To help emphasize PCCA’s corporate culture, senior leaders created a Culture Team to lead the process to develop the core values and embed them into the daily lives of all employees across all locations. In early 2015, Innovisor was brought in to ensure that the culture program would be built upon a bottom-up, inclusive approach.
The power of informal networks and influencers
Over the last 10 years, the workplace has gone through a dramatic transformation. There’s been a five-fold increase of employees engaged in cross-collaboration, which is rarely reflected in formal organizational charts. This cross-collaboration generates what I’ve called ‘information networks’. Research shows that 90% of all decisions take place within these informal networks and that you need to engage 30% of employees quickly in order to achieve any sustainable change/transformation.
Our objective was to identify and understand these networks and leverage the few highly influential individuals within them to drive the corporate culture globally.

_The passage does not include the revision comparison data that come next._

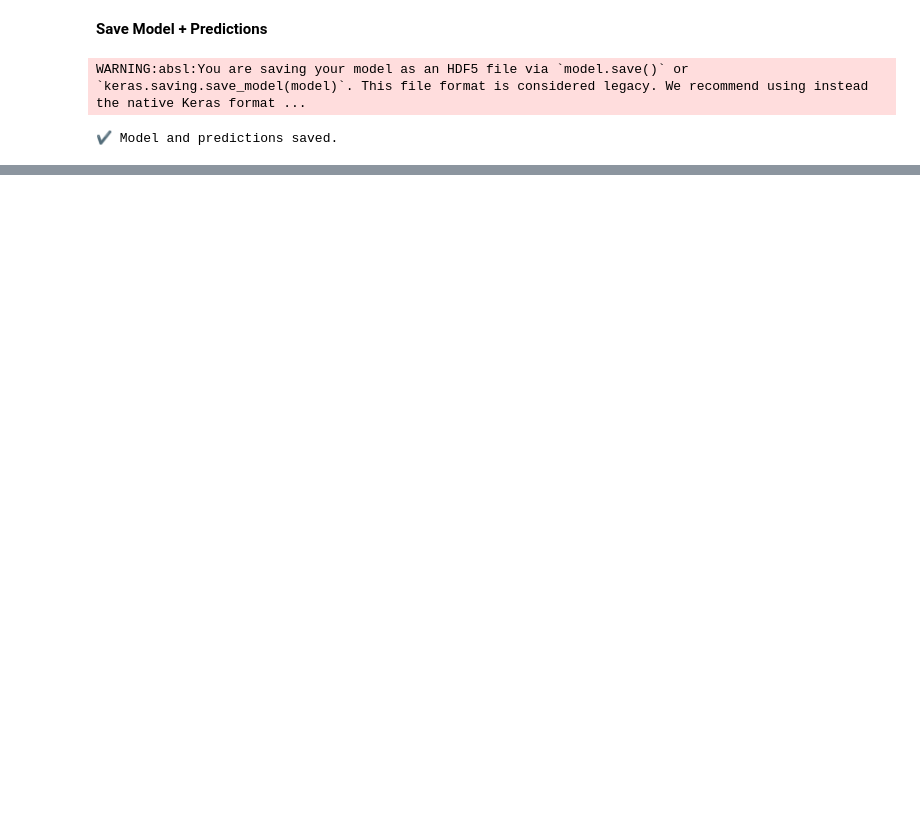
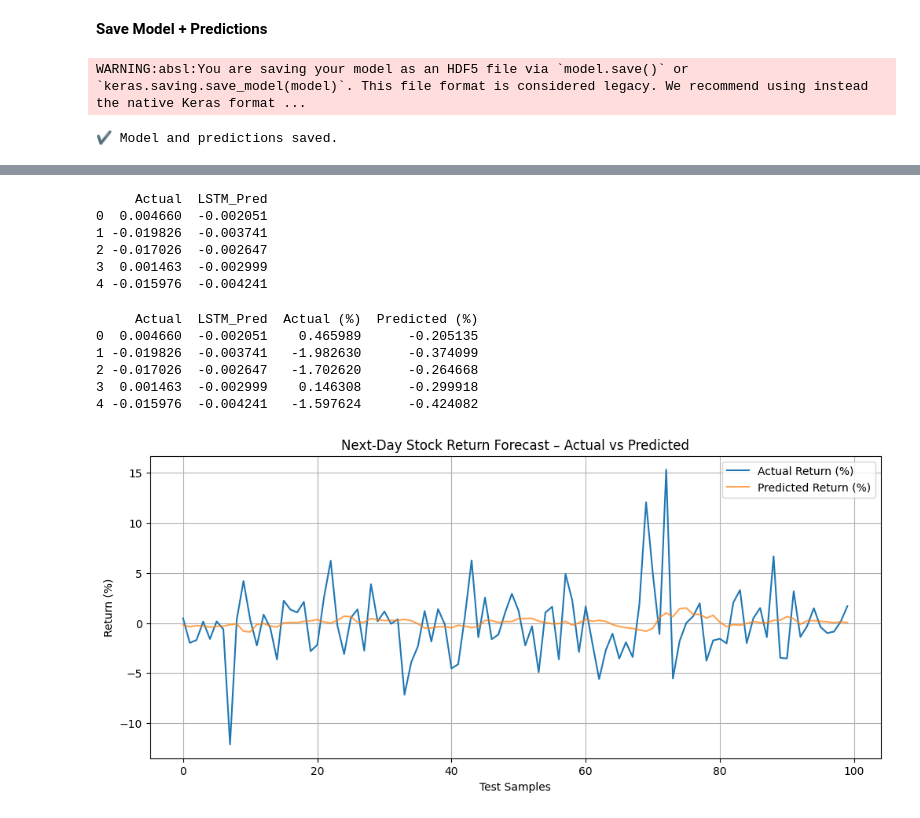
Before and after one commit to AKASH4671/Stock-Return-Forecasting-Using-LSTM-and-Machine-Learning, a Jupyter notebook: notebooks/03_LSTM_TimeSeries.ipynb, the cells around one changed output, grey strips where cells are left out. Cells and saved outputs as stored; diff of their text form; code cells hidden in the pictures; blank space fills up the shorter version.

Commit message:
LSTM model

```diff
--- a/notebooks/03_LSTM_TimeSeries.ipynb
+++ b/notebooks/03_LSTM_TimeSeries.ipynb
@@ -163,0 +184,34 @@ WARNING:absl:You are saving your model as an HDF5 file via `model.save()` or `ke
+# %%
+print(pred_df.head())
+# %% [output]
+     Actual  LSTM_Pred
+0  0.004660  -0.002051
+1 -0.019826  -0.003741
+2 -0.017026  -0.002647
+3  0.001463  -0.002999
+4 -0.015976  -0.004241
+# %%
+pred_df['Actual (%)'] = pred_df['Actual'] * 100
+pred_df['Predicted (%)'] = pred_df['LSTM_Pred'] * 100
+print(pred_df.head())
+# %% [output]
+     Actual  LSTM_Pred  Actual (%)  Predicted (%)
+0  0.004660  -0.002051    0.465989      -0.205135
+1 -0.019826  -0.003741   -1.982630      -0.374099
+2 -0.017026  -0.002647   -1.702620      -0.264668
+3  0.001463  -0.002999    0.146308      -0.299918
+4 -0.015976  -0.004241   -1.597624      -0.424082
+# %%
+import matplotlib.pyplot as plt
+
+plt.figure(figsize=(12, 5))
+plt.plot(pred_df['Actual (%)'][:100], label='Actual Return (%)')
+plt.plot(pred_df['Predicted (%)'][:100], label='Predicted Return (%)', alpha=0.7)
+plt.title("Next-Day Stock Return Forecast – Actual vs Predicted")
+plt.xlabel("Test Samples")
+plt.ylabel("Return (%)")
+plt.legend()
+plt.grid(True)
+plt.show()
+# %% [output]
+[figure, added]
```
Also changed, not shown: parts of 5 cells of this notebook.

We launched a “Values & Culture Survey” based on an organizational diagnostics approach, which attracted feedback from an impressive 93.6% of employees.
The survey explored employees’ perception of PCCA’s values and culture and identified who their representatives should be in the process. This also provided an extensive understanding of the connectivity across the organization.
How the few right people connect you to the entire organization
Lizzie Harbin: “The survey helped us identify the people who were most trusted across the organization – people outside the formal leadership structure who are sought out for advice because their peers consider them to be both sympathetic and competent. We’ve called this group the “Voice of the People” – the critical 30% of employees who we knew we had to engage with for the corporate culture to be truly embedded”.
Jeppe Vilstrup Hansgaard adds: “In the case of PCCA, we identified that three percent of the employees (the red dots in the visualization below) gave access to 90 percent of the organization.”
Developing the Core Values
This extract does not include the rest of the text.